“This question is due, in part, to the fact that EPA and DHA are unsaturated fatty acids and as such, are themselves susceptible to oxidation. At the same time, benefits of EPA and DHA in cardiovascular health have been proven.”
“What we learn from this study by Schmidt, et al, is that a healthy dose of EPA and DHA (2.7 grams/day) for a reasonable duration (12 weeks) does impact the generation of enzymes associated with oxidation and perhaps reducing oxidation in humans,” said Vannice.
“We still don’t know if reducing the production of pro-oxidants (and free radical production) or negating the impact of pro-oxidants is best, but what we learn from this study furthers what we’ve seen in animal and in vitro studies, that long-chain omega-3s do have positive, and likely protective, effects on health at the cellular (or tissue) level.
“During the supplementation period, the subjects in both groups improved their omega-3 levels, moving them into the omega-3 blood level associated with the lowest risk of sudden cardiac death, another benefit,” she added.
Led by Jan Philipp Schuchardt, the researchers recruited ten men with normal blood lipid levels and ten men with abnormal lipid levels (dyslipidemic), and provided them with 2.7 grams per day of fish oil (Dr. Loges + Co. GmbH) for 12 weeks. The daily EPA and DHA dose was 1.56 and 1.14 grams, respectively.
Gene expression analysis revealed that both groups displayed an increase in expression of antioxidative enzymes and a decrease in the expression of pro-oxidative enzymes.
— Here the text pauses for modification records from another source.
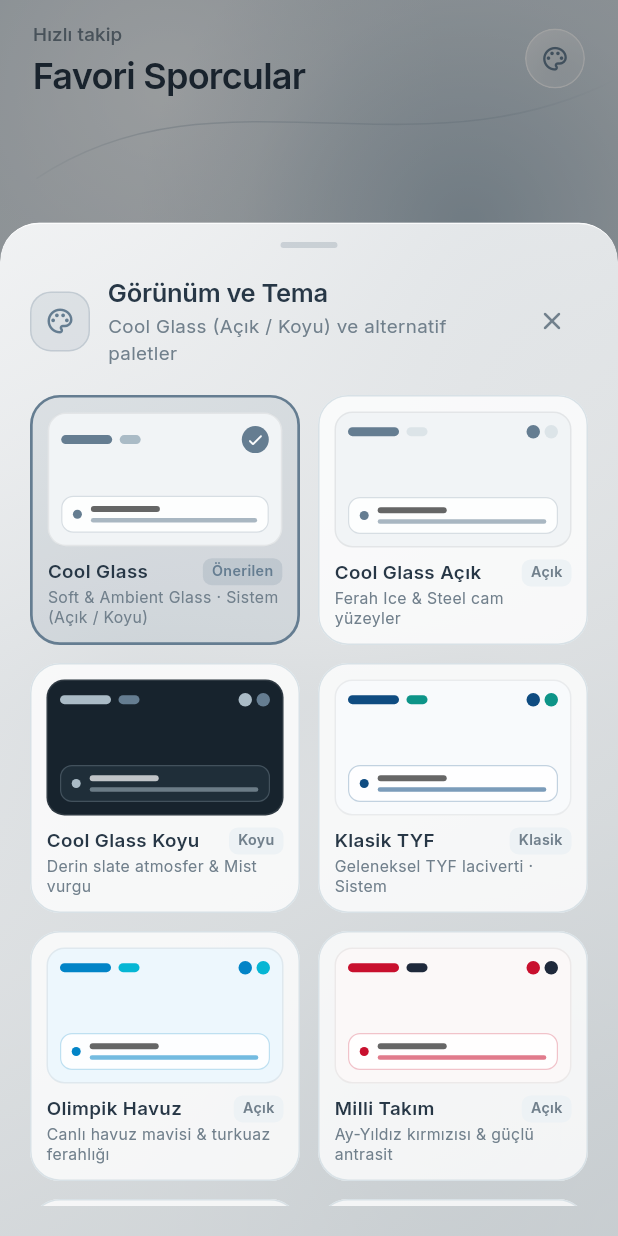
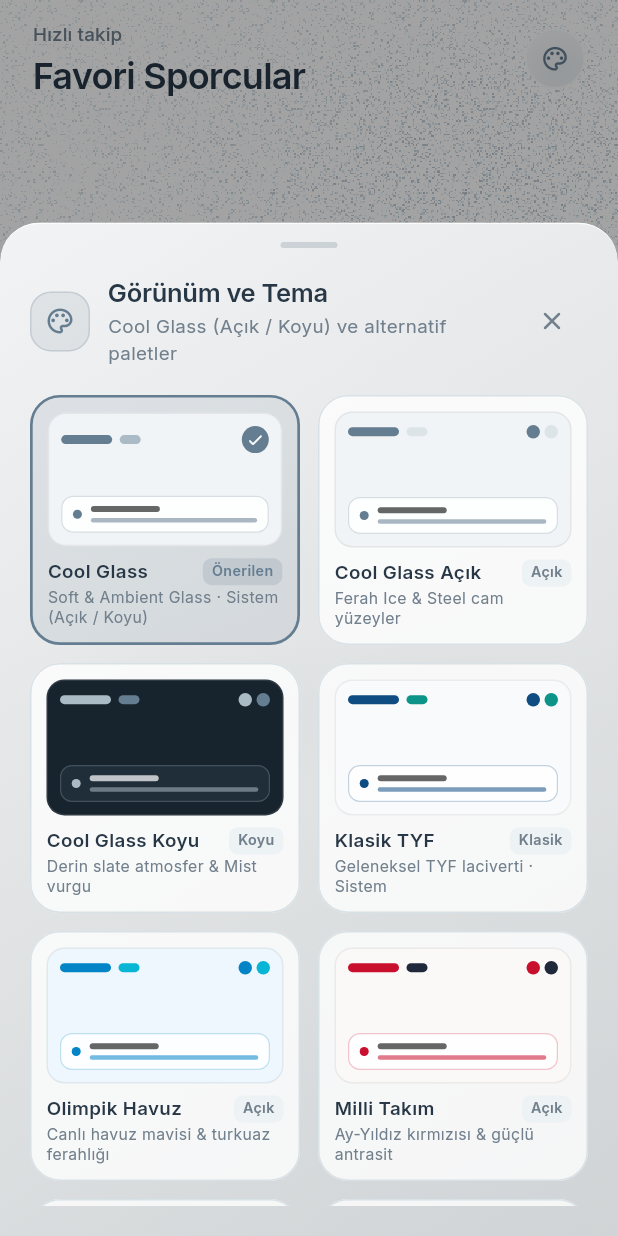
Before and after one commit to ozztozz/old_result, a Flutter app: the FavoritesScreen screen opened directly with empty values, after a tap on the "palette" icon, on a phone screen of 412 x 824 dp. Run offline on Flutter 3.47's test engine with Material 3 defaults, Android fonts, the phone set to English and light mode, and no system bars; our stand-ins replace dio, google_fonts, shared_preferences, shimmer; accounts and stored records are empty; network calls fail.

Commit message:
style(ui): refine screen background with vertical gradient, 3 organic blurred fields and subtle grain

```diff
--- a/swim_mobile_app/lib/core/components/ambient_canvas.dart
+++ b/swim_mobile_app/lib/core/components/ambient_canvas.dart
@@ -1,31 +1,24 @@
+import 'dart:async';
 import 'dart:math' as math;
+import 'dart:typed_data';
+import 'dart:ui' as ui;
 import 'package:flutter/material.dart';
 import '../theme/tokens/tokens.dart';
 
-/// Uygulamanın ölçülü, sakin soyut grafik imzası (SECOND DESIGN REFINEMENT).
-/// Teknik plan/duvar kağıdı yerine yalnızca seçili alanlarda fısıltı düzeyinde
-/// organik akış çizgisi ve ışık difüzyonu kullanır.
+/// Uygulamanın soyut grafik stilleri.
+/// Ekran arka planında yalnızca üst-sağ boş alanda düşük opaklıklı tek akış çizgisi kullanılır;
+/// eşmerkezli daire veya kontur çizgileri kullanılmaz.
 enum AmbientArtStyle {
-  /// Üst başlık atmosferinde uçları eriyen 2 zarif akışkan eğri
   flowLines,
-
-  /// Keşfet / Profil üst alanında tek akışkan ipek eğri
   orbitalArcs,
-
-  /// Hero panel alt kenarında metinle hiç kesişmeyen tek fısıltı çizgi
   heroOrbit,
-
-  /// Seçili tek bir kartta çok hafif köşe akış detayı
   contourWaves,
-
-  /// Boş durum ikonu arkasında sakin minimal yörünge
   emptyOrbit,
-
   none,
 }
 
-/// Hafif, yüksek performanslı vektör imza katmanı.
-/// Kenarlara doğru şeffaflaşan fırça geçişleriyle içerikle asla çatışmaz.
+/// Hafif vektör imza katmanı.
+/// Metin ve kart alanlarına girmeden yalnızca boş üst-sağ köşede tek zarif akış çizgisi çizer.
 class AmbientVectorArt extends StatelessWidget {
   final AmbientArtStyle style;
   final Color? strokeColor;
@@ -42,21 +35,22 @@ class AmbientVectorArt extends StatelessWidget {
 
   @override
   Widget build(BuildContext context) {
-    if (style == AmbientArtStyle.none) return const SizedBox.shrink();
+    if (style == AmbientArtStyle.none ||
+        style == AmbientArtStyle.heroOrbit ||
+        style == AmbientArtStyle.contourWaves ||
+        style == AmbientArtStyle.emptyOrbit) {
+      return const SizedBox.shrink();
+    }
+
     final palette = context.palette;
-    final baseStroke = strokeColor ?? palette.vectorStroke;
     final baseAccent = accentColor ?? palette.vectorAccent;
 
     return IgnorePointer(
       child: RepaintBoundary(
         child: CustomPaint(
-          painter: _AmbientVectorPainter(
-            style: style,
-            strokeColor: baseStroke.withValues(
-              alpha: (baseStroke.a * opacity).clamp(0.0, 1.0),
-            ),
-            accentColor: baseAccent.withValues(
-              alpha: (baseAccent.a * opacity).clamp(0.0, 1.0),
+          painter: _UpperRightFlowLinePainter(
+            color: baseAccent.withValues(
+              alpha: (0.22 * opacity).clamp(0.0, 1.0),
             ),
           ),
           size: Size.infinite,
@@ -66,176 +60,68 @@ class AmbientVectorArt extends StatelessWidget {
   }
 }
 
-class _AmbientVectorPainter extends CustomPainter {
-  final AmbientArtStyle style;
-  final Color strokeColor;
-  final Color accentColor;
+/// Üst-sağ boş alanda, başlık metni ve kartlara hiç değmeyen tek akışkan eğri
+class _UpperRightFlowLinePainter extends CustomPainter {
+  final Color color;
 
-  const _AmbientVectorPainter({
-    required this.style,
-    required this.strokeColor,
-    required this.accentColor,
-  });
+  const _UpperRightFlowLinePainter({required this.color});
 
-  Paint _fadingLinePaint(Size size, Color color, double width) {
-    return Paint()
+  @override
+  void paint(Canvas canvas, Size size) {
+    if (size.width <= 0 || size.height <= 0) return;
+
+    final w = size.width;
+    final h = size.height;
+
+    final start = Offset(w * 0.66, -4);
+    final end = Offset(w * 1.03, h * 0.13);
+
+    final path = Path()
+      ..moveTo(start.dx, start.dy)
+      ..cubicTo(
+        w * 0.74,
+        h * 0.055,
+        w * 0.89,
+        h * 0.045,
+        end.dx,
+        end.dy,
+      );
+
+    final paint = Paint()
       ..style = PaintingStyle.stroke
-      ..strokeWidth = width
+      ..strokeWidth = 1.1
       ..strokeCap = StrokeCap.round
       ..shader = LinearGradient(
-        begin: Alignment.centerLeft,
-        end: Alignment.centerRight,
-        stops: const [0.0, 0.25, 0.78, 1.0],
+        begin: Alignment.topLeft,
+        end: Alignment.bottomRight,
+        stops: const [0.0, 0.35, 0.75, 1.0],
         colors: [
           color.withValues(alpha: 0.0),
           color,
           color.withValues(alpha: color.a * 0.7),
           color.withValues(alpha: 0.0),
         ],
-      ).createShader(Offset.zero & size);
+      ).createShader(Rect.fromPoints(start, end));
+
+    canvas.drawPath(path, paint);
   }
 
   @override
-  void paint(Canvas canvas, Size size) {
-    if (size.width <= 0 || size.height <= 0) return;
-
-    switch (style) {
-      case AmbientArtStyle.flowLines:
-        _paintFlowSignature(canvas, size);
-        break;
-      case AmbientArtStyle.orbitalArcs:
-        _paintSingleSilkRibbon(canvas, size);
-        break;
-      case AmbientArtStyle.heroOrbit:
-        _paintHeroWhisper(canvas, size);
-        break;
-      case AmbientArtStyle.contourWaves:
-        _paintSubtleCornerWave(canvas, size);
-        break;
-      case AmbientArtStyle.emptyOrbit:
-        _paintEmptyOrbit(canvas, size);
-        break;
-      case AmbientArtStyle.none:
-        break;
-    }
-  }
-
-  /// Yalnızca üst atmosfer şeridinde uçları eriyen 2 zarif akışkan çizgi
-  void _paintFlowSignature(Canvas canvas, Size size) {
-    final w = size.width;
-    final h = size.height;
-
-    final path1 = Path()
-      ..moveTo(-w * 0.04, h * 0.52)
-      ..cubicTo(
-        w * 0.28,
-        h * 0.16,
-        w * 0.62,
-        h * 0.84,
-        w * 1.04,
-        h * 0.34,
-      );
-    canvas.drawPath(path1, _fadingLinePaint(size, accentColor, 1.15));
-
-    final path2 = Path()
-      ..moveTo(-w * 0.02, h * 0.68)
-      ..cubicTo(
-        w * 0.32,
-        h * 0.34,
-        w * 0.66,
-        h * 0.96,
-        w * 1.02,
-        h * 0.50,
-      );
-    canvas.drawPath(path2, _fadingLinePaint(size, strokeColor, 0.85));
-  }
-
-  /// Keşfet / Profil üst alanında tek sakin organik eğri
-  void _paintSingleSilkRibbon(Canvas canvas, Size size) {
-    final w = size.width;
-    final h = size.height;
-
-    final path = Path()
-      ..moveTo(w * 0.06, h * 0.72)
-      ..cubicTo(
-        w * 0.36,
-        h * 0.22,
-        w * 0.70,
-        h * 0.78,
-        w * 1.04,
-        h * 0.26,
-      );
-    canvas.drawPath(path, _fadingLinePaint(size, accentColor, 1.05));
-  }
-
-  /// Hero istatistik paneli alt kenarında rakamlara hiç değmeyen fısıltı çizgi
-  void _paintHeroWhisper(Canvas canvas, Size size) {
-    final w = size.width;
-    final h = size.height;
-
-    final path = Path()
-      ..moveTo(w * 0.04, h * 0.94)
-      ..cubicTo(
-        w * 0.34,
-        h * 0.86,
-        w * 0.68,
-        h * 0.98,
-        w * 0.96,
-        h * 0.88,
-      );
-    canvas.drawPath(path, _fadingLinePaint(size, strokeColor, 0.9));
-  }
-
-  /// Seçili kartın sağ-alt köşesinde çok sakin tek akış detayı
-  void _paintSubtleCornerWave(Canvas canvas, Size size) {
-    final w = size.width;
-    final h = size.height;
-
-    final path = Path()
-      ..moveTo(w * 0.56, h * 0.96)
-      ..quadraticBezierTo(w * 0.80, h * 0.76, w * 1.02, h * 0.84);
-    canvas.drawPath(path, _fadingLinePaint(size, strokeColor, 0.9));
-  }
-
-  /// Boş durum ikonu için tek sade yörünge halkası
-  void _paintEmptyOrbit(Canvas canvas, Size size) {
-    final center = Offset(size.width / 2, size.height / 2);
-    final maxR = math.min(size.width, size.height) * 0.45;
-
-    canvas.drawCircle(
-      center,
-      maxR * 0.82,
-      Paint()
-        ..color = strokeColor
-        ..style = PaintingStyle.stroke
-        ..strokeWidth = 0.85,
-    );
-
-    canvas.drawArc(
-      Rect.fromCircle(center: center, radius: maxR * 0.82),
-      -math.pi * 0.65,
-      math.pi * 0.45,
-      false,
-      Paint()
-        ..color = accentColor
-        ..style = PaintingStyle.stroke
-        ..strokeWidth = 1.2
-        ..strokeCap = StrokeCap.round,
-    );
-  }
-
-  @override
-  bool shouldRepaint(covariant _AmbientVectorPainter oldDelegate) {
-    return oldDelegate.style != style ||
-        oldDelegate.strokeColor != strokeColor ||
-        oldDelegate.accentColor != accentColor;
+  bool shouldRepaint(covariant _UpperRightFlowLinePainter oldDelegate) {
+    return oldDelegate.color != color;
   }
 }
 
-/// Layer 1: Sakin, geniş ve derinlikli Ambient Glass atmosfer ortamı.
-/// Düz gri/beyaz veya yoğun çizgi kalabalığı yerine büyük organik ışık difüzyonları,
-/// yumuşak mavi-gri renk alanları ve yalnızca üst kenarda fısıltı düzeyinde imza eğrisi.
-class AmbientBackground extends StatelessWidget {
+/// Layer 1: Ekran Arka Planı (Cool Sophisticated Ambient Environment)
+///
+/// - Dikey taban gradyanı: #DCE4E8 (üst) → #B9C7D1 (alt) [koyu modda derin slate]
+/// - 3 büyük, organik, asimetrik ve 90–105px bulanıklaştırılmış renk alanı:
+///   a. Üst-sağ (istatistik paneli arkası): #657D91 @ ~%35
+///   b. Orta-sol (ilk yarış kartı arkası): #AABBC6 @ ~%45
+///   c. Alt-sağ (navigasyon yakını): #273746 @ ~%18
+/// - Gradyan bantlaşmasını önleyen %2.5 opaklıklı ince film gren (noise) katmanı
+/// - Üst-sağ boş köşede metin ve kartlara değmeyen tek zarif akış çizgisi
+class AmbientBackground extends StatefulWidget {
   final Widget child;
   final AmbientArtStyle artStyle;
   final double artHeight;
@@ -248,107 +134,245 @@ class AmbientBackground extends StatelessWidget {
   });
 
   @override
+  State<AmbientBackground> createState() => _AmbientBackgroundState();
+}
+
+class _AmbientBackgroundState extends State<AmbientBackground> {
+  static ui.Image? _cachedNoiseTile;
+  static Future<ui.Image>? _noiseFuture;
+
+  @override
+  void initState() {
+    super.initState();
+    _ensureNoiseLoaded();
+  }
+
+  void _ensureNoiseLoaded() {
+    if (_cachedNoiseTile != null) return;
+    _noiseFuture ??= _generateNoiseTile();
+    _noiseFuture!.then((img) {
+      _cachedNoiseTile = img;
+      if (mounted) setState(() {});
+    });
+  }
+
+  static Future<ui.Image> _generateNoiseTile() {
+    const int size = 128;
+    final bytes = Uint8List(size * size * 4);
+    final rng = math.Random(202604);
+
+    for (int i = 0; i < size * size; i++) {
+      final v = rng.nextInt(256);
+      final idx = i * 4;
+      bytes[idx] = v;
+      bytes[idx + 1] = v;
+      bytes[idx + 2] = v;
+      // ~2.7% opaklık (7 / 255) — bantlaşmayı önleyen çok ince gren
+      bytes[idx + 3] = 7;
+    }
+
+    final completer = Completer<ui.Image>();
+    ui.decodeImageFromPixels(
+      bytes,
+      size,
+      size,
+      ui.PixelFormat.rgba8888,
+      completer.complete,
+    );
+    return completer.future;
+  }
+
+  @override
   Widget build(BuildContext context) {
     final palette = context.palette;
+    final isDark = palette.isDark;
+    final isCoolLight = palette is CoolSophisticatedLightPalette;
+
+    final topColor = isCoolLight
+        ? const Color(0xFFDCE4E8)
+        : (isDark
+            ? Color.lerp(palette.background, const Color(0xFF20303E), 0.35)!
+            : const Color(0xFFDCE4E8));
+    final bottomColor = isCoolLight
+        ? const Color(0xFFB9C7D1)
+        : (isDark
+            ? Color.lerp(palette.background, const Color(0xFF0C141C), 0.45)!
+            : const Color(0xFFB9C7D1));
+
+    // Koyu temada da aynı 3 organik alanın atmosferik dengesini koru
+    final topRightColor = isDark
+        ? const Color(0xFF657D91).withValues(alpha: 0.30)
+        : const Color(0xFF657D91).withValues(alpha: 0.35);
+    final midLeftColor = isDark
+        ? const Color(0xFFAABBC6).withValues(alpha: 0.18)
+        : const Color(0xFFAABBC6).withValues(alpha: 0.45);
+    final bottomRightColor = isDark
+        ? const Color(0xFF0A1118).withValues(alpha: 0.48)
+        : const Color(0xFF273746).withValues(alpha: 0.18);
 
     return Stack(
       children: [
-        // 1. Soğuk mavi-gri kontrollü atmosferik zemin gradyanı
+        // 1. Dikey atmosferik taban gradyanı (#DCE4E8 → #B9C7D1)
         Positioned.fill(
           child: DecoratedBox(
             decoration: BoxDecoration(
               gradient: LinearGradient(
-                begin: Alignment.topLeft,
-                end: Alignment.bottomRight,
-                stops: const [0.0, 0.50, 1.0],
-                colors: [
-                  palette.ambientBaseStart,
-                  palette.ambientBaseMid,
-                  palette.ambientBaseEnd,
-                ],
+                begin: Alignment.topCenter,
+                end: Alignment.bottomCenter,
+                colors: [topColor, bottomColor],
               ),
             ),
           ),
         ),
 
-        // 2. Üst-sol yumuşak atmosferik ışık difüzyonu (doğal üst ışık kaynağı)
-        Positioned(
-          top: -130,
-          left: -100,
-          width: 420,
-          height: 380,
-          child: _SoftLightField(color: palette.ambientLightBeam),
+        // 2. 3 büyük, organik, asimetrik ve 90–105px bulanıklaştırılmış renk alanı
+        Positioned.fill(
+          child: IgnorePointer(
+            child: RepaintBoundary(
+              child: CustomPaint(
+                painter: _OrganicAmbientFieldsPainter(
+                  topRightColor: topRightColor,
+                  midLeftColor: midLeftColor,
+                  bottomRightColor: bottomRightColor,
+                ),
+              ),
+            ),
+          ),
         ),
 
-        // 3. Üst-sağ geniş organik Mist/Steel renk alanı (Hero panel arkasında derinlik)
-        Positioned(
-          top: -70,
-          right: -130,
-          width: 460,
-          height: 440,
-          child: _SoftLightField(color: palette.ambientPrimary),
-        ),
-
-        // 4. Orta-sol yumuşak Steel renk alanı (Yarış kartları altında buzlu kırılma)
-        Positioned(
-          top: 240,
-          left: -150,
-          width: 420,
-          height: 440,
-          child: _SoftLightField(color: palette.ambientSecondary),
-        ),
-
-        // 5. Alt-sağ sakin atmosfer alanı (Yüzen cam navigasyon altında ton geçişi)
-        Positioned(
-          bottom: -110,
-          right: -90,
-          width: 420,
-          height: 400,
-          child: _SoftLightField(color: palette.ambientTertiary),
-        ),
-
-        // 6. Yalnızca üst kenarda içerikle çakışmayan fısıltı düzeyinde vektör imza
-        if (artStyle != AmbientArtStyle.none)
-          Positioned(
-            top: 0,
-            left: 0,
-            right: 0,
-            height: artHeight,
-            child: AmbientVectorArt(style: artStyle),
+        // 3. Üst-sağ boş köşede metin ve kartlara değmeyen tek düşük opaklıklı akış çizgisi
+        if (widget.artStyle != AmbientArtStyle.none)
+          Positioned.fill(
+            child: IgnorePointer(
+              child: RepaintBoundary(
+                child: CustomPaint(
+                  painter: _UpperRightFlowLinePainter(
+                    color: (isDark
+                            ? const Color(0xFFAABBC6)
+                            : const Color(0xFF657D91))
+                        .withValues(alpha: isDark ? 0.16 : 0.22),
+                  ),
+                ),
+              ),
+            ),
           ),
 
-        // 7. Layer 2 & 3 — Frosted cam yüzeyler ve içerik
-        child,
+        // 4. Gradyan bantlaşmasını önleyen %2.5 ince gren (noise) dokusu
+        if (_cachedNoiseTile != null)
+          Positioned.fill(
+            child: IgnorePointer(
+              child: RepaintBoundary(
+                child: CustomPaint(
+                  painter: _GrainOverlayPainter(noiseTile: _cachedNoiseTile!),
+                ),
+              ),
+            ),
+          ),
+
+        // 5. Mevcut ekran içeriği (kartlar, tipografi, navigasyon)
+        widget.child,
       ],
     );
   }
 }
 
-/// Keskin sınırı olmayan geniş organik atmosferik ışık difüzyonu
-class _SoftLightField extends StatelessWidget {
-  final Color color;
+/// 3 asimetrik organik renk alanını Gaussian blur (92–106px) ile çizen ressam.
+/// Kusursuz daire veya tekrar eden desen içermez; kenarları tamamen yumuşaktır.
+class _OrganicAmbientFieldsPainter extends CustomPainter {
+  final Color topRightColor;
+  final Color midLeftColor;
+  final Color bottomRightColor;
 
-  const _SoftLightField({required this.color});
+  const _OrganicAmbientFieldsPainter({
+    required this.topRightColor,
+    required this.midLeftColor,
+    required this.bottomRightColor,
+  });
 
   @override
-  Widget build(BuildContext context) {
-    return IgnorePointer(
-      child: RepaintBoundary(
-        child: DecoratedBox(
-          decoration: BoxDecoration(
-            shape: BoxShape.circle,
-            gradient: RadialGradient(
-              stops: const [0.0, 0.35, 0.68, 1.0],
-              colors: [
-                color,
-                color.withValues(alpha: color.a * 0.58),
-                color.withValues(alpha: color.a * 0.18),
-                color.withValues(alpha: 0.0),
-              ],
-            ),
-          ),
-        ),
-      ),
+  void paint(Canvas canvas, Size size) {
+    final w = size.width;
+    final h = size.height;
+    if (w <= 0 || h <= 0) return;
+
+    // a. Üst-sağ, istatistik paneli arkası: #657D91 (~%35) — asimetrik organik form
+    final topRightPath = Path()
+      ..moveTo(w * 0.48, h * 0.06)
+      ..cubicTo(w * 0.66, -h * 0.02, w * 0.96, h * 0.02, w * 1.10, h * 0.14)
+      ..cubicTo(w * 1.16, h * 0.25, w * 0.98, h * 0.34, w * 0.78, h * 0.31)
+      ..cubicTo(w * 0.56, h * 0.29, w * 0.38, h * 0.17, w * 0.48, h * 0.06)
+      ..close();
+
+    canvas.drawPath(
+      topRightPath,
+      Paint()
+        ..color = topRightColor
+        ..maskFilter = const MaskFilter.blur(BlurStyle.normal, 94),
+    );
+
+    // b. Orta-sol, ilk müsabaka kartı arkası: #AABBC6 (~%45) — geniş organik dalga formu
+    final midLeftPath = Path()
+      ..moveTo(-w * 0.14, h * 0.36)
+      ..cubicTo(w * 0.08, h * 0.30, w * 0.44, h * 0.35, w * 0.54, h * 0.47)
+      ..cubicTo(w * 0.60, h * 0.58, w * 0.34, h * 0.69, w * 0.08, h * 0.65)
+      ..cubicTo(-w * 0.12, h * 0.62, -w * 0.24, h * 0.46, -w * 0.14, h * 0.36)
+      ..close();
+
+    canvas.drawPath(
+      midLeftPath,
+      Paint()
+        ..color = midLeftColor
+        ..maskFilter = const MaskFilter.blur(BlurStyle.normal, 106),
+    );
+
+    // c. Alt-sağ, yüzen navigasyon yakını: #273746 (~%18) — yatay asimetrik derinlik alanı
+    final bottomRightPath = Path()
+      ..moveTo(w * 0.38, h * 0.80)
+      ..cubicTo(w * 0.58, h * 0.72, w * 0.94, h * 0.73, w * 1.12, h * 0.84)
+      ..cubicTo(w * 1.18, h * 0.96, w * 0.92, h * 1.07, w * 0.64, h * 1.03)
+      ..cubicTo(w * 0.42, h * 1.00, w * 0.26, h * 0.89, w * 0.38, h * 0.80)
+      ..close();
+
+    canvas.drawPath(
+      bottomRightPath,
+      Paint()
+        ..color = bottomRightColor
+        ..maskFilter = const MaskFilter.blur(BlurStyle.normal, 98),
     );
   }
+
+  @override
+  bool shouldRepaint(covariant _OrganicAmbientFieldsPainter oldDelegate) {
+    return oldDelegate.topRightColor != topRightColor ||
+        oldDelegate.midLeftColor != midLeftColor ||
+        oldDelegate.bottomRightColor != bottomRightColor;
+  }
 }
+
+class _GrainOverlayPainter extends CustomPainter {
+  final ui.Image noiseTile;
+
+  const _GrainOverlayPainter({required this.noiseTile});
+
+  @override
+  void paint(Canvas canvas, Size size) {
+    final paint = Paint()
+      ..shader = ImageShader(
+        noiseTile,
+        TileMode.repeated,
+        TileMode.repeated,
+        Float64List.fromList(const [
+          1, 0, 0, 0,
+          0, 1, 0, 0,
+          0, 0, 1, 0,
+          0, 0, 0, 1,
+        ]),
+      );
+    canvas.drawRect(Offset.zero & size, paint);
+  }
+
+  @override
+  bool shouldRepaint(covariant _GrainOverlayPainter oldDelegate) {
+    return oldDelegate.noiseTile != noiseTile;
+  }
+}
```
“It appears that n-3 PUFAs not only upregulates antioxidative enzymes, but rather induces a specific interplay of differential regulations to generate an optimal balance of the oxidative status,” wrote the researchers.
Benefits for all
Vannice noted that benefits were shown in both groups of subjects – those with normal lipid levels and those with high lipid levels – suggests oxidative benefits from EPA and DHA may occur in those with and without cardiovascular risk.
“Further, this study suggests greater benefit in those with elevated lipid levels, and this stands to reason, given what we understand about the relationship of elevated lipids and increased oxidative stress; if EPA and DHA are going to have benefit, as suggested here, the benefit would be greater in those with greater stress load,” she said.
Source: Nutrition & Metabolism
2012, 9:45, doi: 10.1186/1743-7075-9-45
“Transcriptome-based identification of antioxidative gene expression after fish oil supplementation in normo- and dyslipidemic men”
Authors: S. Schmidt, F. Stahl, K-O. Mutz, T. Scheper, A. Hahn, J.P. Schuchardt